Altiarchaea are carbon-fixing microbes and targets of multiple viruses in Earth's deep subsurface. They are abundant representatives of deep subsurface ecosystems. A team of researchers described how the viruses repeatedly attempted to infect and destroy the host archaea—and how the microbes resist. The battle waged below the Earth's surface is reconstructed by combining a study of microbial communities (metagenomics) and a chemical labeling approach.
Altiarchaea are abundant and dominant populations in oxygen-poor environments without oxygen deep below ground. These archaea fix carbon and nitrogen, but the viruses that infect Altiarchaea cause the cells to burst. This action triggers subsurface carbon cycling, releasing fresh organic carbon which can serve as a food source for other microbes into the environment.
In J. R. R. Tolkien's "The Lord of the Rings," the Hornburg fortress had withstood all attacks—until the Battle of Helm's Deep. The army of the dark wizard Saruman repeatedly tried to break through, finally resorting to explosives to succeed.
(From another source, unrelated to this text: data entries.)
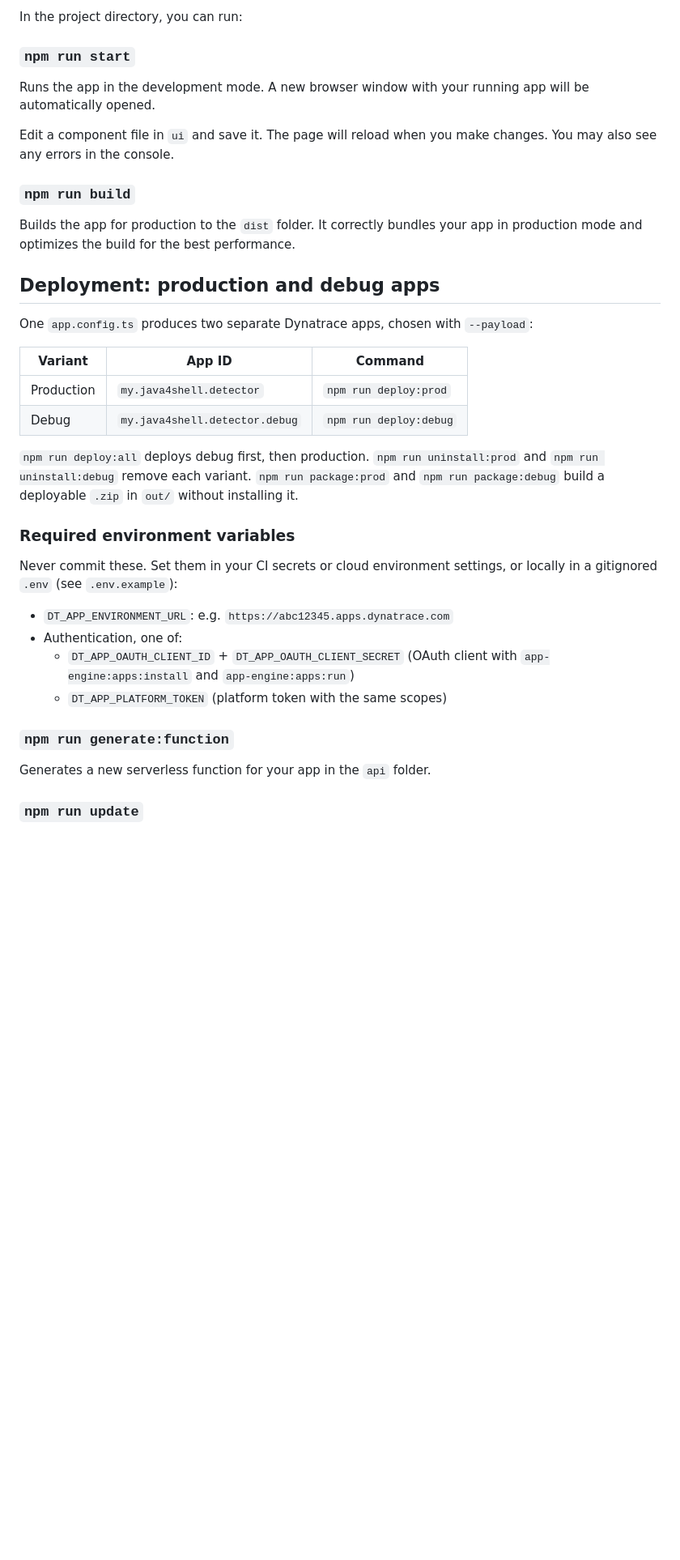
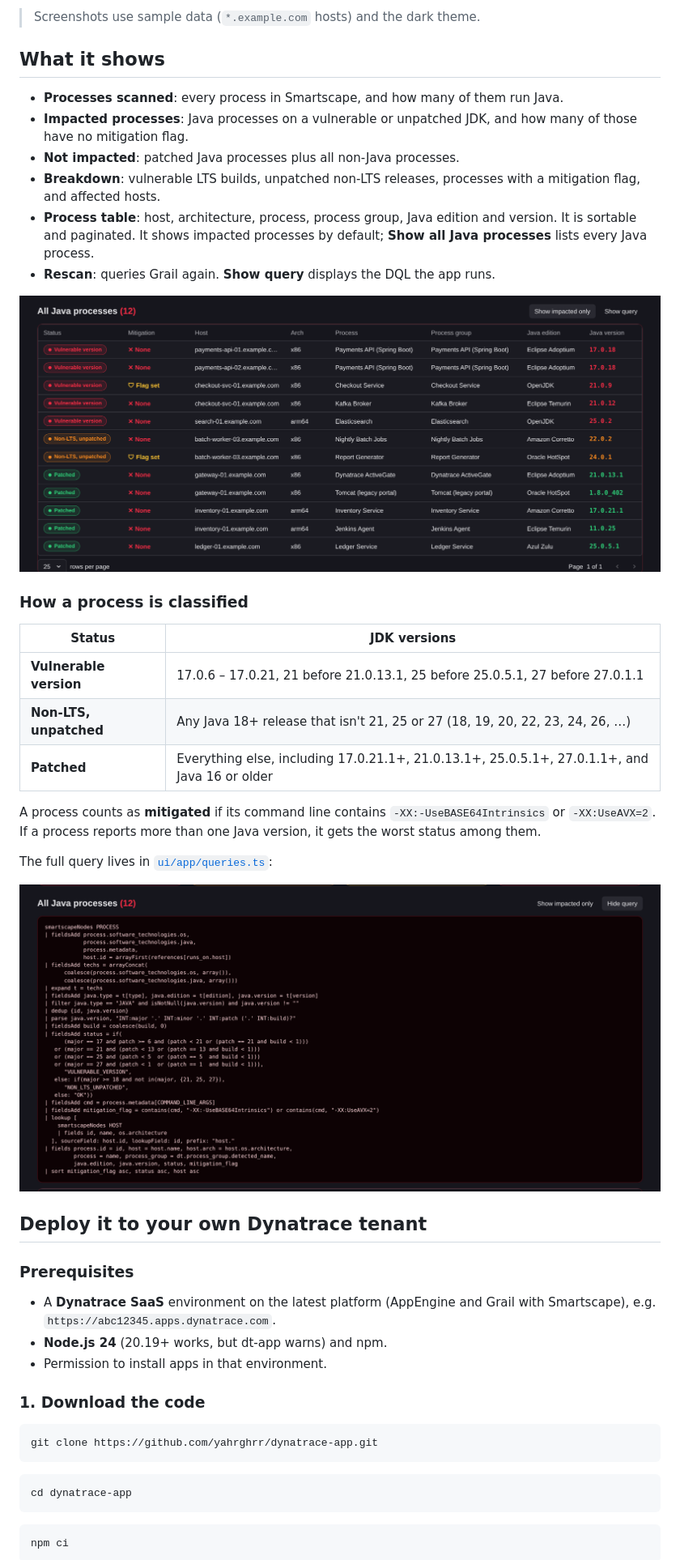
Before and after one commit to yahrghrr/dynatrace-app-java4shell, a Markdown page: README.md, the part around one of its changes. Shown at 81% size. Drawn GitHub-style; pictures changed too: docs/screenshots/all-java-processes.png (added), docs/screenshots/dql-query.png (added); blank space fills up the shorter version.

````diff
--- a/README.md
+++ b/README.md
@@ -8,40 +10,53 @@ It uses React in combination with TypeScript, to provide great developer experie
 
-In the project directory, you can run:
+> Screenshots use sample data (`*.example.com` hosts) and the dark theme.
 
-### `npm run start`
+## What it shows
 
-Runs the app in the development mode. A new browser window with your running app will be automatically opened.
+- **Processes scanned**: every process in Smartscape, and how many of them run Java.
+- **Impacted processes**: Java processes on a vulnerable or unpatched JDK, and how many of those have no mitigation flag.
+- **Not impacted**: patched Java processes plus all non-Java processes.
+- **Breakdown**: vulnerable LTS builds, unpatched non-LTS releases, processes with a mitigation flag, and affected hosts.
+- **Process table**: host, architecture, process, process group, Java edition and version. It is sortable and
+  paginated. It shows impacted processes by default; **Show all Java processes** lists every Java process.
+- **Rescan**: queries Grail again. **Show query** displays the DQL the app runs.
 
-Edit a component file in `ui` and save it. The page will reload when you make changes. You may also see any errors in the console.
+![All Java processes table](docs/screenshots/all-java-processes.png)
 
-### `npm run build`
+### How a process is classified
 
-Builds the app for production to the `dist` folder. It correctly bundles your app in production mode and optimizes the build for the best performance.
+| Status | JDK versions |
+| --- | --- |
+| **Vulnerable version** | 17.0.6 – 17.0.21, 21 before 21.0.13.1, 25 before 25.0.5.1, 27 before 27.0.1.1 |
+| **Non-LTS, unpatched** | Any Java 18+ release that isn't 21, 25 or 27 (18, 19, 20, 22, 23, 24, 26, …) |
+| **Patched** | Everything else, including 17.0.21.1+, 21.0.13.1+, 25.0.5.1+, 27.0.1.1+, and Java 16 or older |
 
-## Deployment: production and debug apps
+A process counts as **mitigated** if its command line contains `-XX:-UseBASE64Intrinsics` or `-XX:UseAVX=2`.
+If a process reports more than one Java version, it gets the worst status among them.
 
-One `app.config.ts` produces two separate Dynatrace apps, chosen with `--payload`:
+The full query lives in [`ui/app/queries.ts`](ui/app/queries.ts):
 
-| Variant | App ID | Command |
-|---|---|---|
-| Production | `my.java4shell.detector` | `npm run deploy:prod` |
-| Debug | `my.java4shell.detector.debug` | `npm run deploy:debug` |
+![The DQL detection query, shown in the app](docs/screenshots/dql-query.png)
 
-`npm run deploy:all` deploys debug first, then production. `npm run uninstall:prod` and `npm run uninstall:debug` remove each variant.
-`npm run package:prod` and `npm run package:debug` build a deployable `.zip` in `out/` without installing it.
+## Deploy it to your own Dynatrace tenant
 
-### Required environment variables
+### Prerequisites
 
-Never commit these. Set them in your CI secrets or cloud environment settings, or locally in a gitignored `.env` (see `.env.example`):
+- A **Dynatrace SaaS** environment on the latest platform (AppEngine and Grail with Smartscape),
+  e.g. `https://abc12345.apps.dynatrace.com`.
+- **Node.js 24** (20.19+ works, but dt-app warns) and npm.
+- Permission to install apps in that environment.
 
-- `DT_APP_ENVIRONMENT_URL`: e.g. `https://abc12345.apps.dynatrace.com`
-- Authentication, one of:
-  - `DT_APP_OAUTH_CLIENT_ID` + `DT_APP_OAUTH_CLIENT_SECRET` (OAuth client with `app-engine:apps:install` and `app-engine:apps:run`)
-  - `DT_APP_PLATFORM_TOKEN` (platform token with the same scopes)
+### 1. Download the code
 
-### `npm run generate:function`
+```bash
+git clone https://github.com/yahrghrr/dynatrace-app.git
+```
 
-Generates a new serverless function for your app in the `api` folder.
+```bash
+cd dynatrace-app
+```
 
-### `npm run update`
+```bash
+npm ci
+```
 
````
Also changed, not shown: other parts of README.md (+102 -12 lines), 1 other file.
Altiarchaea, like the Hornburg, have a history of countering multiple attempts at virus infections. Their genomes include short DNA sequences that code for CRISPR systems, which help bacteria resist foreign genetic elements by incorporating short sequences from infecting viruses and phages. In these sequences are virus fragments called spacers, that indicate repelled attempts to infect and lyse the microbial cells.
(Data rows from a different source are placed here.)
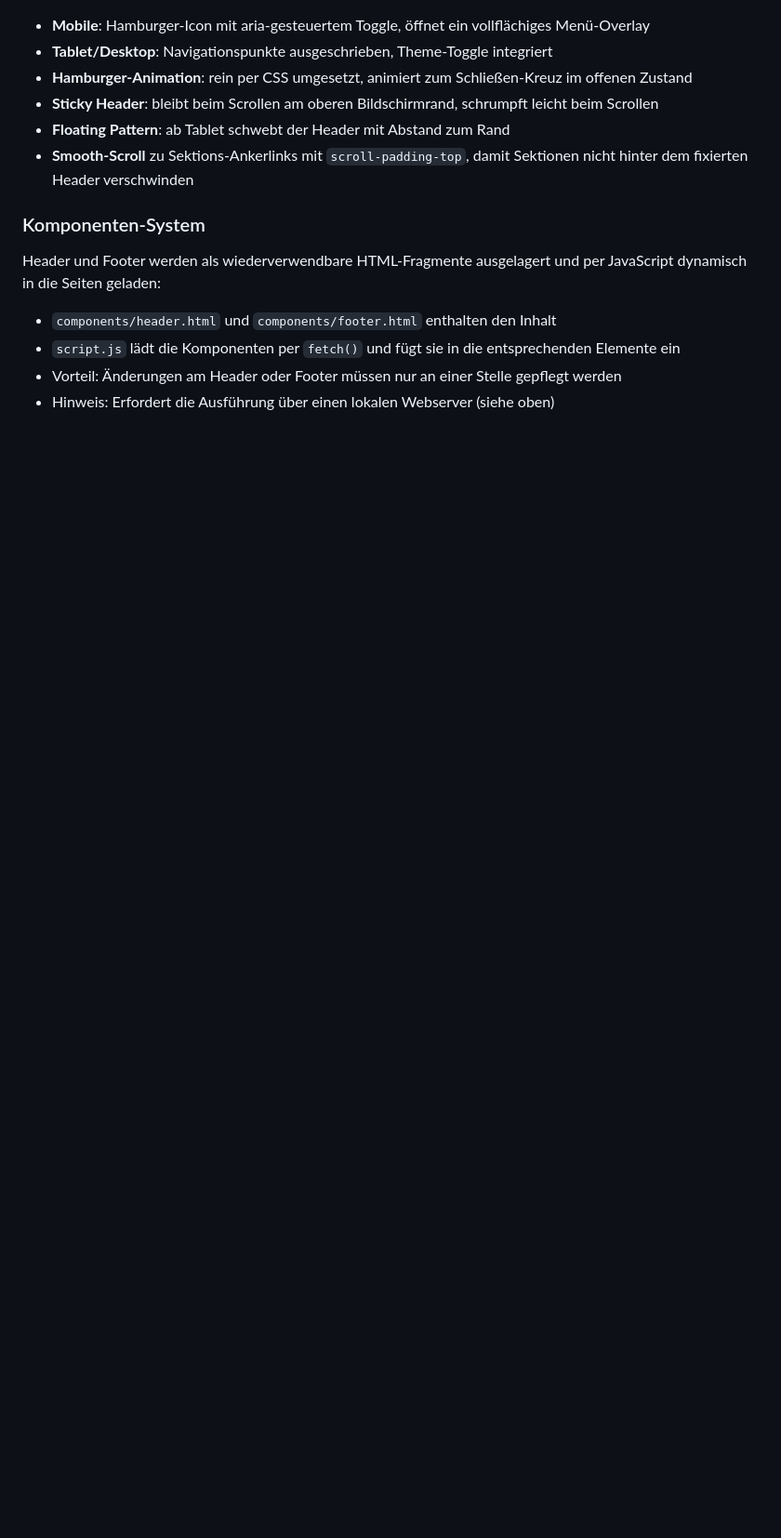
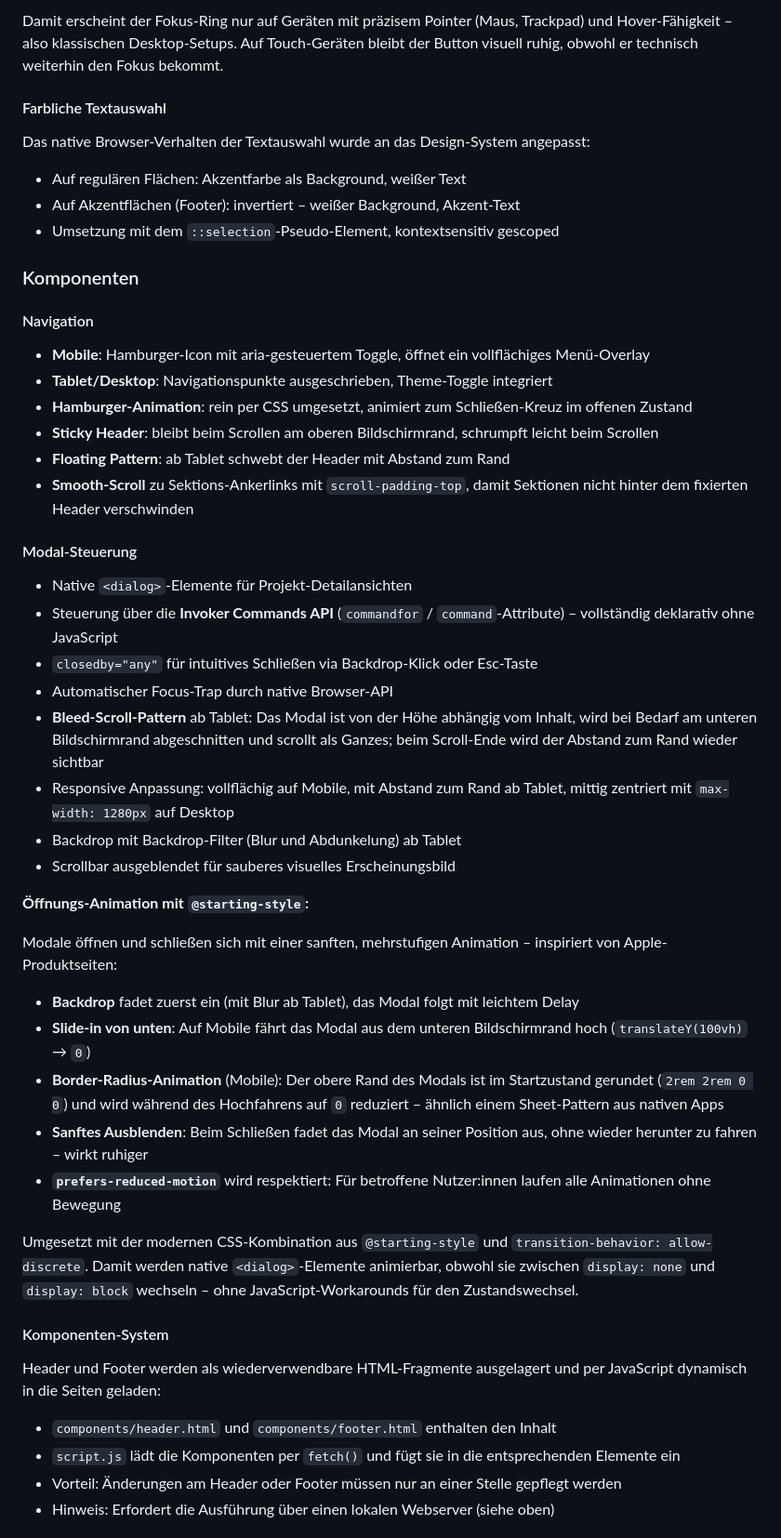
Before and after one commit to IU-Webprogrammierung/webprogrammierung-maikhomeyer-iu, a Markdown page: README.md, the part around one of its changes. Shown at 93% size. Drawn GitHub-style; blank space fills up the shorter version.

```diff
--- a/README.md
+++ b/README.md
@@ -104,3 +155,16 @@ Das Styling orientiert sich an Designsprachen moderner Tech-Produkte (Apple, Goo
+Damit erscheint der Fokus-Ring nur auf Geräten mit präzisem Pointer (Maus, Trackpad) und Hover-Fähigkeit – also klassischen Desktop-Setups. Auf Touch-Geräten bleibt der Button visuell ruhig, obwohl er technisch weiterhin den Fokus bekommt.
+
+#### Farbliche Textauswahl
+
+Das native Browser-Verhalten der Textauswahl wurde an das Design-System angepasst:
+
+- Auf regulären Flächen: Akzentfarbe als Background, weißer Text
+- Auf Akzentflächen (Footer): invertiert – weißer Background, Akzent-Text
+- Umsetzung mit dem `::selection`-Pseudo-Element, kontextsensitiv gescoped
+
+### Komponenten
+
+#### Navigation
 
 - **Mobile**: Hamburger-Icon mit aria-gesteuertem Toggle, öffnet ein vollflächiges Menü-Overlay
 - **Tablet/Desktop**: Navigationspunkte ausgeschrieben, Theme-Toggle integriert
@@ -109,7 +173,30 @@ Das Styling orientiert sich an Designsprachen moderner Tech-Produkte (Apple, Goo
 - **Floating Pattern**: ab Tablet schwebt der Header mit Abstand zum Rand
 - **Smooth-Scroll** zu Sektions-Ankerlinks mit `scroll-padding-top`, damit Sektionen nicht hinter dem fixierten Header verschwinden
 
-### Komponenten-System
+#### Modal-Steuerung
+
+- Native `<dialog>`-Elemente für Projekt-Detailansichten
+- Steuerung über die **Invoker Commands API** (`commandfor` / `command`-Attribute) – vollständig deklarativ ohne JavaScript
+- `closedby="any"` für intuitives Schließen via Backdrop-Klick oder Esc-Taste
+- Automatischer Focus-Trap durch native Browser-API
+- **Bleed-Scroll-Pattern** ab Tablet: Das Modal ist von der Höhe abhängig vom Inhalt, wird bei Bedarf am unteren Bildschirmrand abgeschnitten und scrollt als Ganzes; beim Scroll-Ende wird der Abstand zum Rand wieder sichtbar
+- Responsive Anpassung: vollflächig auf Mobile, mit Abstand zum Rand ab Tablet, mittig zentriert mit `max-width: 1280px` auf Desktop
+- Backdrop mit Backdrop-Filter (Blur und Abdunkelung) ab Tablet
+- Scrollbar ausgeblendet für sauberes visuelles Erscheinungsbild
+
+**Öffnungs-Animation mit `@starting-style`:**
+
+Modale öffnen und schließen sich mit einer sanften, mehrstufigen Animation – inspiriert von Apple-Produktseiten:
+
+- **Backdrop** fadet zuerst ein (mit Blur ab Tablet), das Modal folgt mit leichtem Delay
+- **Slide-in von unten**: Auf Mobile fährt das Modal aus dem unteren Bildschirmrand hoch (`translateY(100vh)` → `0`)
+- **Border-Radius-Animation** (Mobile): Der obere Rand des Modals ist im Startzustand gerundet (`2rem 2rem 0 0`) und wird während des Hochfahrens auf `0` reduziert – ähnlich einem Sheet-Pattern aus nativen Apps
+- **Sanftes Ausblenden**: Beim Schließen fadet das Modal an seiner Position aus, ohne wieder herunter zu fahren – wirkt ruhiger
+- **`prefers-reduced-motion`** wird respektiert: Für betroffene Nutzer:innen laufen alle Animationen ohne Bewegung
+
+Umgesetzt mit der modernen CSS-Kombination aus `@starting-style` und `transition-behavior: allow-discrete`. Damit werden native `<dialog>`-Elemente animierbar, obwohl sie zwischen `display: none` und `display: block` wechseln – ohne JavaScript-Workarounds für den Zustandswechsel.
+
+#### Komponenten-System
 
 Header und Footer werden als wiederverwendbare HTML-Fragmente ausgelagert und per JavaScript dynamisch in die Seiten geladen:
 
```
Also changed, not shown: other parts of README.md (+126 -91 lines).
This demonstration of the virus-host arms race in uncultivated yet abundant subsurface organisms was recently reported in Nature Communications. The work was led by Janina Rahlff and Victoria Turzynski in Alexander Probst's lab at the University of Duisburg-Essen and included researchers at the U.S. Department of Energy (DOE) Joint Genome Institute (JGI), a DOE Office of Science User Facility located at Lawrence Berkeley National Laboratory (Berkeley Lab).
To learn more about how microbial populations respond to virus infections, researchers are using Altiarchaea as a model system to study virus-host interactions. Approximately 150 archaeal viruses had been previously identified. The JGI researchers surveyed publicly available data in the JGI's IMG/M database, information the Probst lab used to search for and find 13 additional predicted viral genomes. The team dubbed these viruses Altivir, finding them in three of the four subsurface ecosystems known to host Altiarchaea.
The team then tracked how Altiarchaea build immunity to viruses. To do so, they compared samples collected from an aquifer in 2012 and 2018 against a biofilm sample collected in 2018. They looked for and found CRISPR spacer sequences in the samples that corresponded to eight separate groups of viruses.
To visualize one particular viral genome in action, they utilized a targeted technique called virusFISH. Using fluorescently tagged probes, the team was able to visualize the behavior of a particular candidate virus under a microscope. The viruses were adsorbed by the cells, which then burst, spreading the virions out and moving the carbon within the microbial community. These findings also suggest that lytic viruses are more common in deep biosphere microbial communities than had been thought. Lysogenic viruses, which prefer to infect the host cell and then get passively replicated with the host DNA, have long been considered to be more abundant in these environments.